Task objective:
Scan the material below and copy every line holding the word "chainscan".
[[ Dataset content open ]]
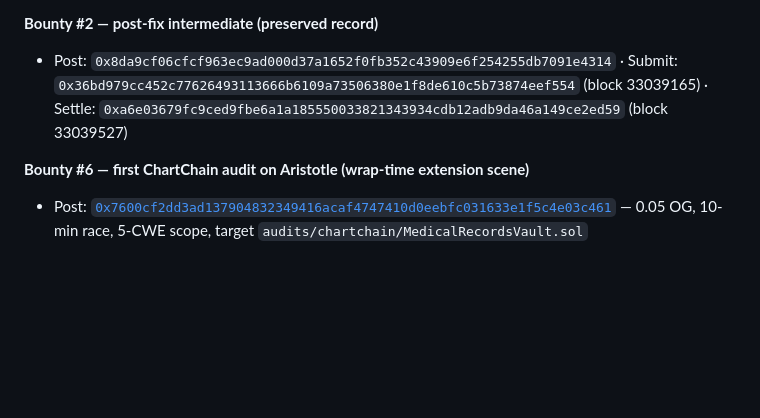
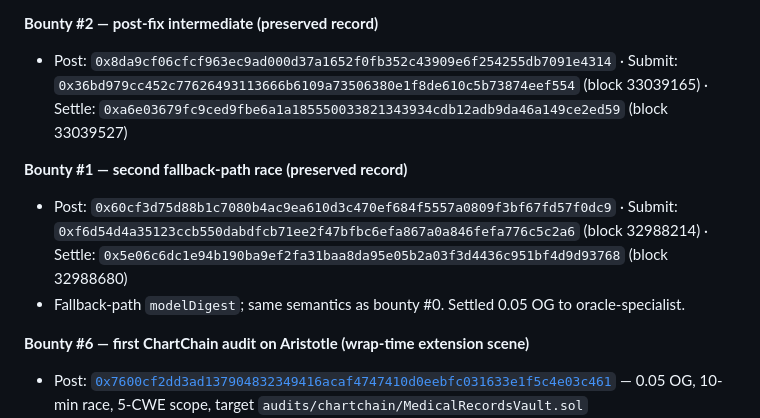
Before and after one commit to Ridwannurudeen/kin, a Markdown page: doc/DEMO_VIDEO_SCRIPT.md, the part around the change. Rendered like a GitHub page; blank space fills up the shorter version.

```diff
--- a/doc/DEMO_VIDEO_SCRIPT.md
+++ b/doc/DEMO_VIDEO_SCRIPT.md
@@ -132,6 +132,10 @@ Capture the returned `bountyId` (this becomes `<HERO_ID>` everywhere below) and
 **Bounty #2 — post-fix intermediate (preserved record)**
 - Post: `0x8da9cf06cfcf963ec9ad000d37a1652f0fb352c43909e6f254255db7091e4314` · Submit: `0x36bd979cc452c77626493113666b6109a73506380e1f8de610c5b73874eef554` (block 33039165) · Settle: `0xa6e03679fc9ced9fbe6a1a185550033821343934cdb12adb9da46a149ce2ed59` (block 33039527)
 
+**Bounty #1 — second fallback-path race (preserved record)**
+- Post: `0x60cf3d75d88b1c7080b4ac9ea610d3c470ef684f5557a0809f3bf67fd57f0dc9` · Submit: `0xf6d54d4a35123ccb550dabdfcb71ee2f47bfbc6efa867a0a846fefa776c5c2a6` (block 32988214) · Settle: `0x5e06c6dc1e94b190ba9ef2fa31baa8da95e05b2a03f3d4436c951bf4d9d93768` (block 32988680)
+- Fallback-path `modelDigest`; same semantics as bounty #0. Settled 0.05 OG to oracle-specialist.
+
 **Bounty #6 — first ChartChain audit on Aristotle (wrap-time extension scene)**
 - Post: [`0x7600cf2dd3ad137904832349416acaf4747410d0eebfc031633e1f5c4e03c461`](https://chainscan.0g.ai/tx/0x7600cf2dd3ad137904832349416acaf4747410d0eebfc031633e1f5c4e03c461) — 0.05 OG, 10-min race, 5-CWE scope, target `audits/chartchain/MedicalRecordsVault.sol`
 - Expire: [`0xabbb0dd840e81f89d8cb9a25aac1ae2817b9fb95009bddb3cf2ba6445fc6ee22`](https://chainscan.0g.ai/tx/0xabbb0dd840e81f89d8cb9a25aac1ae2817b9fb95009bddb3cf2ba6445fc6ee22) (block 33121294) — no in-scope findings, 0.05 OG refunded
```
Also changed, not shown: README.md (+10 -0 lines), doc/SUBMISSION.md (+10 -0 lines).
[[ Dataset content closed ]]
Answer box:
 - Post: [`0x7600cf2dd3ad137904832349416acaf4747410d0eebfc031633e1f5c4e03c461`](https://chainscan.0g.ai/tx/0x7600cf2dd3ad137904832349416acaf4747410d0eebfc031633e1f5c4e03c461) — 0.05 OG, 10-min race, 5-CWE scope, target `audits/chartchain/MedicalRecordsVault.sol`
 - Expire: [`0xabbb0dd840e81f89d8cb9a25aac1ae2817b9fb95009bddb3cf2ba6445fc6ee22`](https://chainscan.0g.ai/tx/0xabbb0dd840e81f89d8cb9a25aac1ae2817b9fb95009bddb3cf2ba6445fc6ee22) (block 33121294) — no in-scope findings, 0.05 OG refunded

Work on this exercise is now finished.